◆ Task objective: I'd like the entire listing output verbatim, apart from the pictures.

◆ Record set:
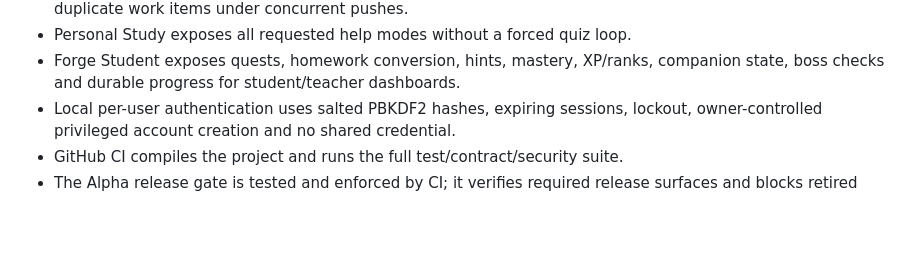
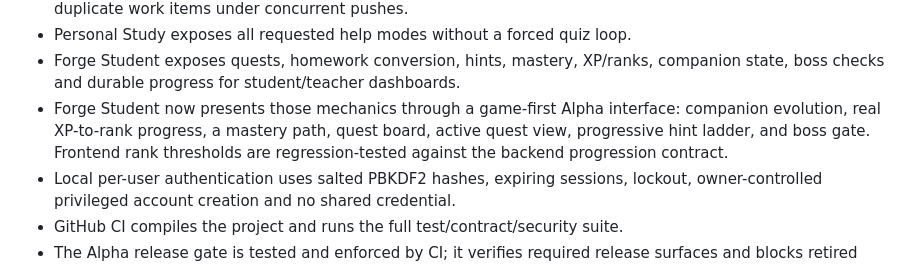
Before and after one commit to 9rr9gkgrb8-code/SAD-Core, a Markdown page: IMPLEMENTATION_STATUS.md, the part around the change. Drawn GitHub-style; blank space fills up the shorter version.

Commit message:
Record Forge game-first Alpha UI

```diff
--- a/IMPLEMENTATION_STATUS.md
+++ b/IMPLEMENTATION_STATUS.md
@@ -25,6 +25,10 @@ Updated: August 27, 2026
 - Personal Study exposes all requested help modes without a forced quiz loop.
 - Forge Student exposes quests, homework conversion, hints, mastery, XP/ranks,
   companion state, boss checks and durable progress for student/teacher dashboards.
+- Forge Student now presents those mechanics through a game-first Alpha interface:
+  companion evolution, real XP-to-rank progress, a mastery path, quest board, active
+  quest view, progressive hint ladder, and boss gate. Frontend rank thresholds are
+  regression-tested against the backend progression contract.
 - Local per-user authentication uses salted PBKDF2 hashes, expiring sessions,
   lockout, owner-controlled privileged account creation and no shared credential.
 - GitHub CI compiles the project and runs the full test/contract/security suite.
```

◆ Solution for this task:
Before and after one commit to 9rr9gkgrb8-code/SAD-Core, a Markdown page: IMPLEMENTATION_STATUS.md, the part around the change. Drawn GitHub-style; blank space fills up the shorter version.

Commit message:
Record Forge game-first Alpha UI

```diff
--- a/IMPLEMENTATION_STATUS.md
+++ b/IMPLEMENTATION_STATUS.md
@@ -25,6 +25,10 @@ Updated: August 27, 2026
 - Personal Study exposes all requested help modes without a forced quiz loop.
 - Forge Student exposes quests, homework conversion, hints, mastery, XP/ranks,
   companion state, boss checks and durable progress for student/teacher dashboards.
+- Forge Student now presents those mechanics through a game-first Alpha interface:
+  companion evolution, real XP-to-rank progress, a mastery path, quest board, active
+  quest view, progressive hint ladder, and boss gate. Frontend rank thresholds are
+  regression-tested against the backend progression contract.
 - Local per-user authentication uses salted PBKDF2 hashes, expiring sessions,
   lockout, owner-controlled privileged account creation and no shared credential.
 - GitHub CI compiles the project and runs the full test/contract/security suite.
```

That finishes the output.